In the recent case of Manolete Partners plc v Hayward And Barrett Holdings Ltd & others [2021] All ER (D) 08 (Jun), the Court reviewed hybrid claims and the practice of issuing hybrid claims by an Insolvency Application. The Chief ICC Judge Briggs highlighted that, “A distinction is to be drawn between an assignment of claims vested in the joint liquidators and capable of assignment, claims vested in the [company] and capable of assignment by the joint liquidators and the office of liquidator. The office of liquidator is not capable of assignment”. Therefore, when issuing proceedings in respect of a s212 misfeasance claim which has been assigned and a s423 claim in any case, these claims may not be brought by an Insolvency Application pursuant to Rule 1.35 of the Rules, but must be brought using Part 7 of the CPR and a Form N1.

Chief ICC Judge Briggs said that he reached these conclusions with regret. He said that the criticisms of the procedure were well made by Counsel, Mr Joe Curl, acting for Manolete Partners plc. He agreed that they do not promote a convenient, sensible or economical use of Court resources. In modern parlance the result fails to ensure that claims of this nature are dealt with expeditiously, allotting an appropriate share of the Court’s resources. An office-holder and assignee of claims will be forced to issue claims arising from an insolvency using different procedures, in different lists within the Business and Property Courts, with a risk that without a transfer they will be case managed, at least, by different judges although the claims arise out of the same facts.

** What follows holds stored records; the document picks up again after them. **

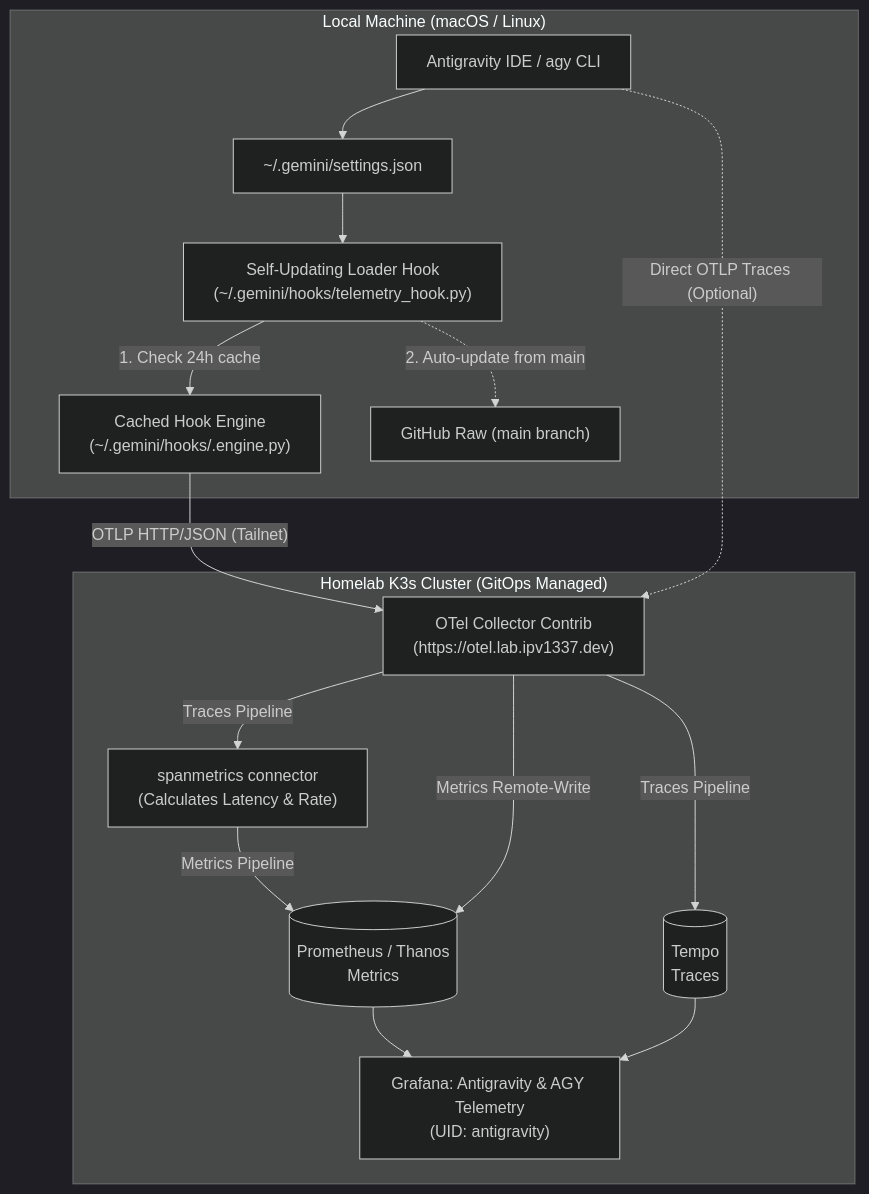
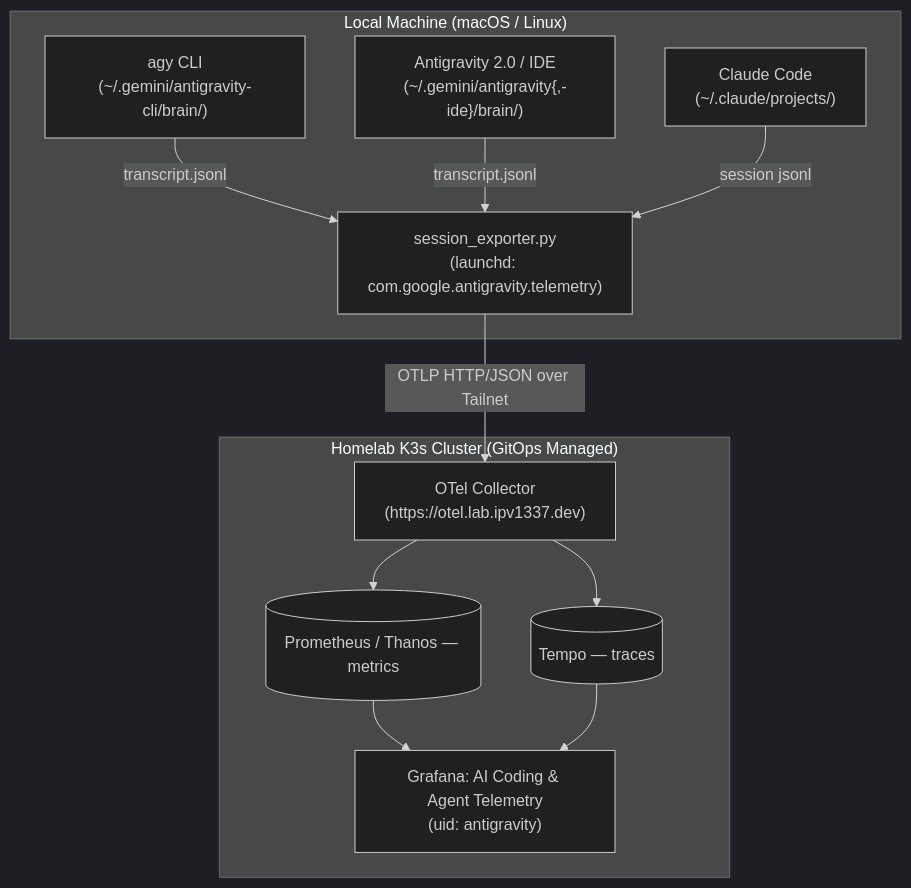
The diagram in tools/antigravity-telemetry/README.md (VitruvianSoftware/vitruvian-core), drawn with Mermaid (dark theme) before and after one commit. The commit also changed other lines of this file and 5 other files, not shown here.

````diff
--- a/tools/antigravity-telemetry/README.md
+++ b/tools/antigravity-telemetry/README.md
@@ -31,31 +41,26 @@
 ```mermaid
 flowchart TD
     subgraph Local["Local Machine (macOS / Linux)"]
-        AGY["Antigravity IDE / agy CLI"]
-        Loader["Self-Updating Loader Hook<br/>(~/.gemini/hooks/telemetry_hook.py)"]
-        Engine["Cached Hook Engine<br/>(~/.gemini/hooks/.engine.py)"]
-        Settings["~/.gemini/settings.json"]
-        
-        AGY --> Settings
-        Settings --> Loader
-        Loader -->|"1. Check 24h cache"| Engine
-        Loader -.->|"2. Auto-update from main"| GH["GitHub Raw (main branch)"]
+        AGY["agy CLI<br/>(~/.gemini/antigravity-cli/brain/)"]
+        IDE["Antigravity 2.0 / IDE<br/>(~/.gemini/antigravity{,-ide}/brain/)"]
+        CC["Claude Code<br/>(~/.claude/projects/)"]
+        Exporter["session_exporter.py<br/>(launchd: com.google.antigravity.telemetry)"]
+
+        AGY -->|"transcript.jsonl"| Exporter
+        IDE -->|"transcript.jsonl"| Exporter
+        CC -->|"session jsonl"| Exporter
     end
 
     subgraph Homelab["Homelab K3s Cluster (GitOps Managed)"]
-        OTel["OTel Collector Contrib<br/>(https://otel.lab.ipv1337.dev)"]
-        SpanMetrics["spanmetrics connector<br/>(Calculates Latency & Rate)"]
-        Tempo[("Tempo<br/>Traces")]
-        Prom[("Prometheus / Thanos<br/>Metrics")]
-        Grafana["Grafana: Antigravity & AGY Telemetry<br/>(UID: antigravity)"]
+        OTel["OTel Collector<br/>(https://otel.lab.ipv1337.dev)"]
+        Tempo[("Tempo — traces")]
+        Prom[("Prometheus / Thanos — metrics")]
+        Grafana["Grafana: AI Coding & Agent Telemetry<br/>(uid: antigravity)"]
 
-        Engine -->|"OTLP HTTP/JSON (Tailnet)"| OTel
-        AGY -.->|"Direct OTLP Traces (Optional)"| OTel
-        OTel -->|"Traces Pipeline"| Tempo
-        OTel -->|"Traces Pipeline"| SpanMetrics
-        SpanMetrics -->|"Metrics Pipeline"| Prom
-        OTel -->|"Metrics Remote-Write"| Prom
+        Exporter -->|"OTLP HTTP/JSON over Tailnet"| OTel
+        OTel --> Tempo
+        OTel --> Prom
         Prom --> Grafana
         Tempo --> Grafana
     end
 ```
````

Although in this case the Court exercised its discretion under rule 3.10 of the CPR to allow the claim to continue upon payment of the relevant Part 7 fee, the decision itself has significant implications. First, there is no reason to believe that the same principles do not apply to administrators. Second, there are real costs implications, not just with the issue fee of £10,000 on any claim of or over £200,000 but, also, with the costs associated with Part 7 case management.  In many cases, the liquidator(s) may not be in funds to meet either the fee or the ongoing costs of a claim, and the assignment of these causes of action might be the only available option.

If you have any queries about this topic, please contact any member of the Restructuring & Insolvency team.

Please note that this blog is provided for general information only. It is not intended to amount to advice on which you should rely. You must obtain professional or specialist advice before taking, or refraining from, any action on the basis of the content of this blog.

Edwin Coe LLP is a Limited Liability Partnership, registered in England & Wales (No.OC326366). The Firm is authorised and regulated by the Solicitors Regulation Authority. A list of members of the LLP is available for inspection at our registered office address: 2 Stone Buildings, Lincoln’s Inn, London, WC2A 3TH. “Partner” denotes a member of the LLP or an employee or consultant with the equivalent standing.

Please also see a copy of our terms of use here in respect of our website which apply also to all of our blogs.

Latest Blogs See All

Share by: